The Flight of the Falcon like several of her other novels, is told in the first person from a male perspective. The narrator of the story is Armino Fabbio, an Italian tour guide. The tale starts out with Armino conducting a tour bus of American and English tourists through Rome. Here one evening he notices an old vagrant lady slumped in the doorway of a church. He approaches the old lady to give her some money and is struck my her strong resemblence to his childhood nanny. The next day he learns that the old lady has been murdered and he decides to return to his childhood home Ruffano (a ficticious Italian town) as he has a vague sense that he wants to determine if this woman had been Marta, his nanny, and what might have lead to her being in such a situation in Rome.
Armino, who is now 32, returns to his hometown after an absence of 25 years. As the story unfolds we learn of the history of his family, who were tragically torn apart during the second world war. Armino, who always believed his elder brother, a fighter pilot during the war, had been shot down and killed, learns on his return that his brother is very much alive and changed. The Flight of the Falcon is really the story of the brothers' relationship.
The novel is perhaps not as instantly alluring as some of the other Du Maurier novels. It took me a while to become immersed in it. But it had me well and truly hooked by half way through.
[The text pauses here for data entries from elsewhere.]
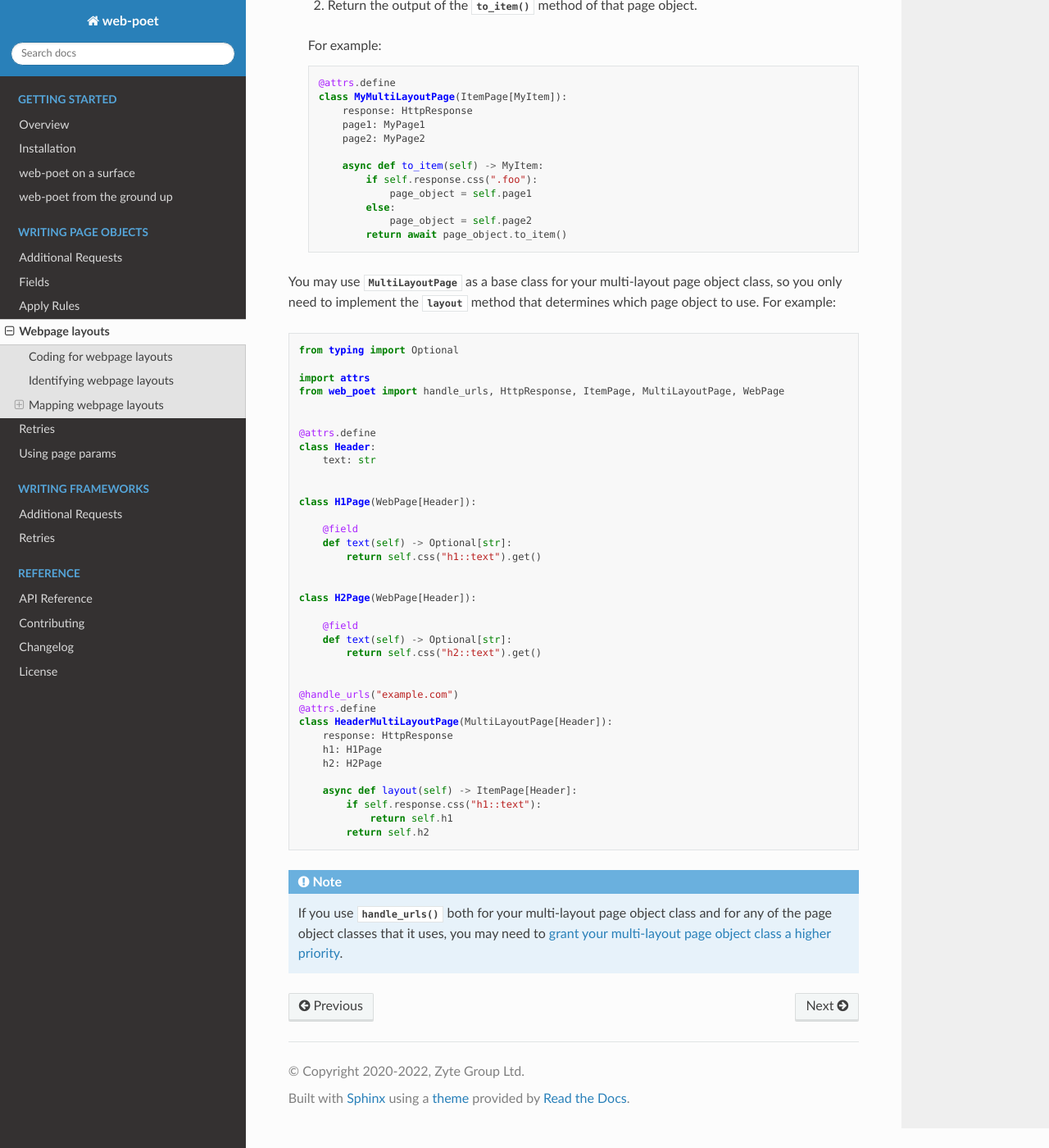
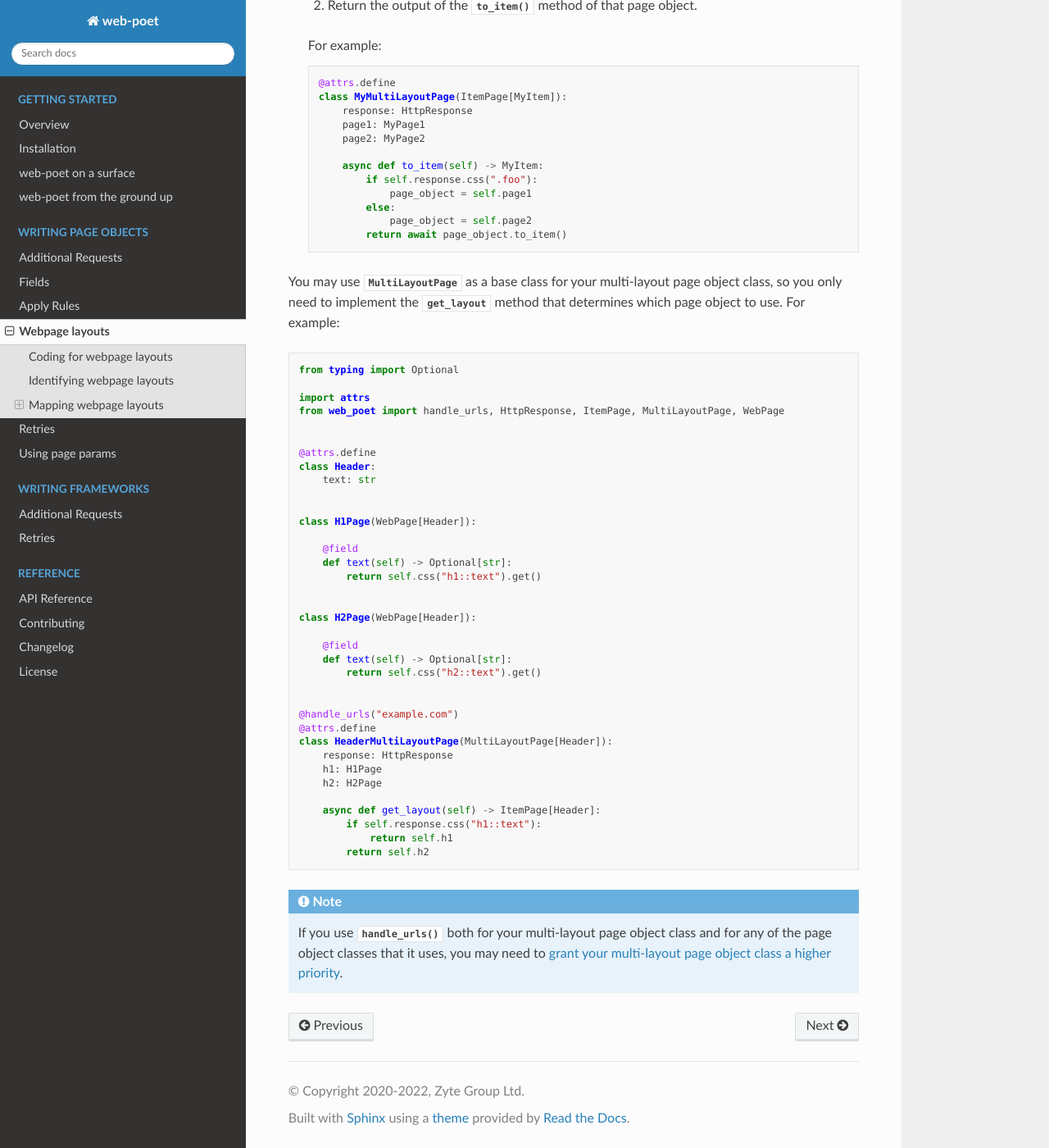
Before and after one commit to scrapinghub/web-poet, a Sphinx documentation site: the page built from docs/page-objects/layouts.rst, in a window 1280 px wide and 1400 px high, scrolled down 3022 px. Shown: the whole window at 82% size. Built offline with Sphinx 7.4.7 and the Read the Docs theme 2.0.0, drawn with Linux system fonts in a browser that asks for light colours.

Commit message:
MultiLayoutPage: layout → get_layout

```diff
--- a/docs/api-reference.rst
+++ b/docs/api-reference.rst
@@ -57,7 +57,7 @@ Pages
 
 .. autoclass:: MultiLayoutPage
    :show-inheritance:
-   :members: layout
+   :members: get_layout
 
 Mixins
 ======
--- a/docs/page-objects/layouts.rst
+++ b/docs/page-objects/layouts.rst
@@ -185,8 +185,8 @@ Your multi-layout page object class should:
 
 You may use :class:`~web_poet.pages.MultiLayoutPage` as a base class for your
 multi-layout page object class, so you only need to implement the
-:class:`~web_poet.pages.MultiLayoutPage.layout` method that determines which
-page object to use. For example:
+:class:`~web_poet.pages.MultiLayoutPage.get_layout` method that determines
+which page object to use. For example:
 
 .. code-block:: python
 
@@ -222,7 +222,7 @@ page object to use. For example:
        h1: H1Page
        h2: H2Page
 
-       async def layout(self) -> ItemPage[Header]:
+       async def get_layout(self) -> ItemPage[Header]:
            if self.response.css("h1::text"):
                return self.h1
            return self.h2
```
Also changed, not shown: 2 other files.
There is a wonderful sense of place in the novel, and the Italian town and landscape come alive in Du Maurier's narrative. Ruffano is a university town in the 1960s complete with students, vespas, hilly streets and piazzas. There is a strong tension in the novel, and to avoid spoilers I will not reveal too much about that, except to say that there is a rising sense of doom in the story. Followers of Du Maurier will know that her novels rarely end happily and this one is no exception. Having said that the ending is satisfying and very moving.
It is many, many years since I have read a novel by Daphne Du Maurier, having read so many when I was a teenager. Because of this I approached the Flight of the Falcon with some trepidation because I wondered if this sort of novel would still captivate and enchant me. And while The Flight of Falcon is by no means my favourite Du Maurier novel, it has many of the wonderful and unusual elements I associate with her style and I thoroughly enjoyed it.